NEPR is proud to recognize this year’s Arts & Humanities Award recipients: artist and illustrator Barry Moser, children’s book author, and literacy advocate Ty Allan Jackson, and the Northampton Jazz Workshop.
We look forward to celebrating the region’s rich arts and culture scene with you at the 9th Annual Arts & Humanities Awards, May 24 at the Log Cabin. Music and entertainment reflective of this year’s recipients will round out the festive evening. Tickets ($75) are available here. Proceeds support the programs and services of New England Public Radio.
Now in its ninth year, the award recognizes those who have made a positive impact on the arts and humanities and brings awareness to the critical role played by musicians, artists, dancers, writers, teachers and cultural institutions in western New England.
We’ll recognize the 2017 winners, and listen in as NEPR’s Jill Kaufman interviews Mandalit del Barco live! Experience swinging sounds of the Green Street Trio, Jim Argiro and others in celebration of the Northampton Jazz Workshop, view a retrospective of Barry Moser’s work, peruse books by Ty Allan Jackson, sip a cocktail (cash bar) and enjoy spectacular Valley views from atop Mount Tom, all in celebration of our lively, creative community. We hope you’ll join us! Hosted by Jazz à la Mode’s Tom Reney with special guest Mandalit del Barco, NPR Arts Correspondent
Sponsor the Arts and Humanities event! Download a sponsorship packet here and let us know that you are interested in this opportunity.
2017 Arts & Humanities is sponsored by:
The selected 2017 Arts and Humanities Awardees are:
Born in Chattanooga Tennessee in 1940, Barry Moser has spent most of his adult life in the Pioneer Valley, where he is revered among his peers, beloved by his students and embraced by his community. He is an illustrator, printer, painter, printmaker, designer, author, essayist, and teacher. A member of the National Academy of Design, his work is in numerous collections, including The National Gallery of Art, The Metropolitan Museum and The British Museum. He is currently the Irwin and Pauline Alper Glass Professor of Art at Smith College and was a founding trustee of the Eric Carle Museum of Picture Book Art in Amherst, Massachusetts. He has illustrated over 350 books including Moby-Dick and The Divine Comedy. His Pennyroyal Press published an acclaimed edition of the King James Bible in 1999. His edition of Alice’s Adventures in Wonderland won the 1983 National Book Award. His memoir, We Were Brothers, was published in 2015, and describes his Jim Crow-era childhood in Chattanooga, Tennessee. NPR listed it among it “Great Reads of 2015.”
Ty Allan Jackson is a children’s book author, publisher, literacy advocate and motivational speaker living in Pittsfield, Massachusetts. His literacy organization, Big Head Books, LLC was founded in 2009 to expose children to the joy of reading.

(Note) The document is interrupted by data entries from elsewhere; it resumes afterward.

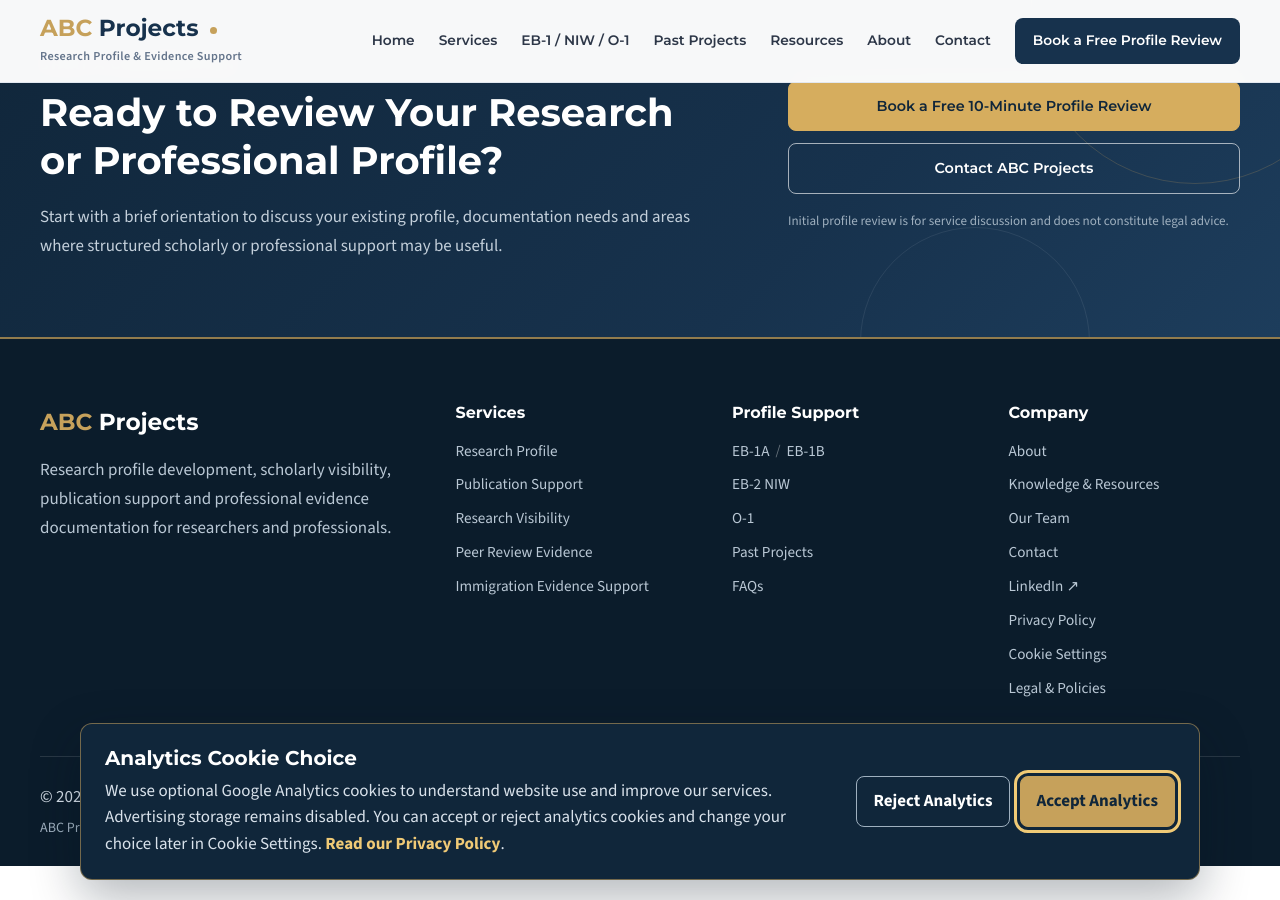
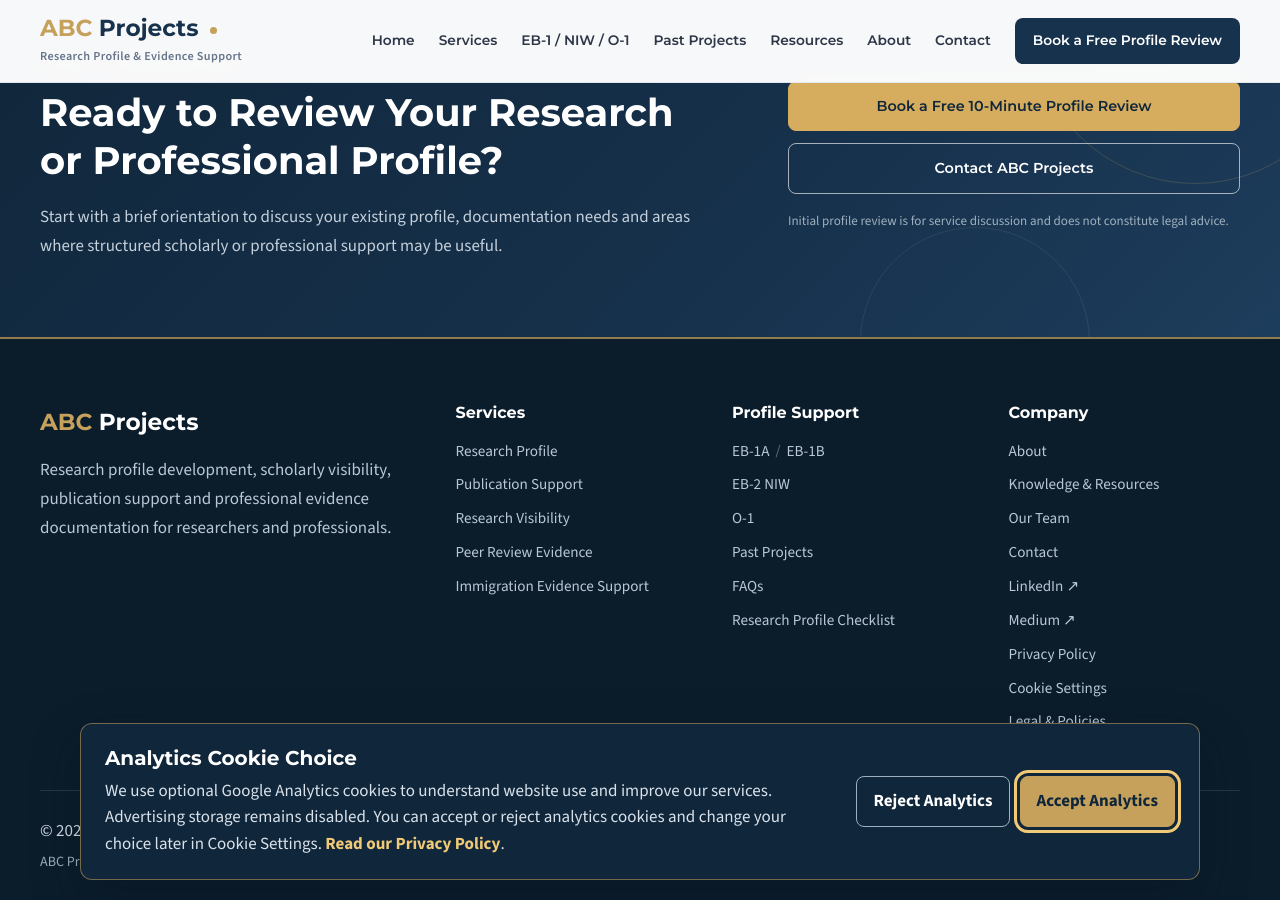
Before and after one commit to uprightpub/abcprojects, a Jekyll site: the page built from index.html, in a window 1280 px wide and 900 px high, scrolled down 10784 px. Built offline with Jekyll 4.4.1, drawn with Linux system fonts in a browser that asks for light colours.

Commit message:
Add checklist and Medium links to footer

```diff
--- a/_includes/footer.html
+++ b/_includes/footer.html
@@ -74,7 +74,13 @@
         Past Projects
       </a>
 
-      <a href="/about/#frequently-asked-questions">FAQs</a>
+      <a href="/about/#frequently-asked-questions">
+        FAQs
+      </a>
+
+      <a href="{{ '/resources/research-profile-checklist/' | relative_url }}">
+        Research Profile Checklist
+      </a>
 
     </div>
 
@@ -83,13 +89,21 @@
 
       <h2>Company</h2>
 
-      <a href="{{ '/about/' | relative_url }}">About</a>
+      <a href="{{ '/about/' | relative_url }}">
+        About
+      </a>
 
-      <a href="{{ '/resources/' | relative_url }}">Knowledge &amp; Resources</a>
+      <a href="{{ '/resources/' | relative_url }}">
+        Knowledge &amp; Resources
+      </a>
 
-      <a href="/about/#our-team">Our Team</a>
+      <a href="/about/#our-team">
+        Our Team
+      </a>
 
-      <a href="{{ '/contact/' | relative_url }}">Contact</a>
+      <a href="{{ '/contact/' | relative_url }}">
+        Contact
+      </a>
 
       <a
         href="https://www.linkedin.com/company/abcprojects-org/"
@@ -100,13 +114,28 @@
         LinkedIn ↗
       </a>
 
-      <a href="{{ '/privacy/' | relative_url }}">Privacy Policy</a>
+      <a
+        href="https://medium.com/@abcprojects"
+        target="_blank"
+        rel="noopener noreferrer"
+        aria-label="ABC Projects on Medium"
+      >
+        Medium ↗
+      </a>
 
-      <button class="footer-cookie-settings" type="button" data-cookie-settings>
+      <a href="{{ '/privacy/' | relative_url }}">
+        Privacy Policy
+      </a>
+
+      <button class="footer-cookie-settings"
+              type="button"
+              data-cookie-settings>
         Cookie Settings
       </button>
 
-      <a href="/about/#legal-policies">Legal &amp; Policies</a>
+      <a href="/about/#legal-policies">
+        Legal &amp; Policies
+      </a>
 
     </div>
 
```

By visiting schools, libraries, youth organizations and correctional facilities around the country and at home in western Massachusetts, Big Head Books entertains and empowers kids while sharing with adults the importance of reading in a fun, upbeat and contemporary way.
Mr. Jackson has been called one of the most important authors in America because of his message of inspiration and his ability to make the most reluctant young reader into a reading superhero. He has collaborated with organizations including The United Way, The YMCA, The Boys and Girls Club, Google for Entrepreneurs, Children of Promise, several financial institutions and countless public, private and charter schools. Mr. Jackson is the co-founder of the READ OR ELSE Movement that distributes books to children in homeless shelters across the county, and is also the co-founder of The F.U.L.L. Program, which helps incarcerated parents stay connected to their children and families by promoting literacy as a way to help sever the cycle of incarceration. Ty has been acknowledged and awarded by mayors, senators, governors and even First Lady Michelle Obama for his efforts to promote literacy.
Thanks to the Northampton Jazz Workshop, the Pioneer Valley has been swinging on Tuesday nights for the past seven years. The Workshop provides an important context for fostering community around jazz performance, and has galvanized area fans. Pianist Paul Arslanian and the late bassist Dave Shapiro satisfied a long overdue need in local jazz circles when they established the Workshop in 2010 at Green Street Café. Each week since then, the Green Street Trio, which includes Arslanian, bassist George Kaye, and drummer Jon Fisher, invites a guest soloist to join them for a one-hour set that mixes jazz standards and originals, and then the bandstand opens up for an organized jam session. At night’s end, the featured soloist returns to play with the assembled players on stage. The music is free for all, and the house (since 2015, the City Sports Grille) is packed every week. Scores of college students from the Five Colleges and beyond come to the club throughout the year for a chance to play their instruments or sing. It’s the spirit of this endeavor and its ongoing success that we honor with the Arts & Humanities Award.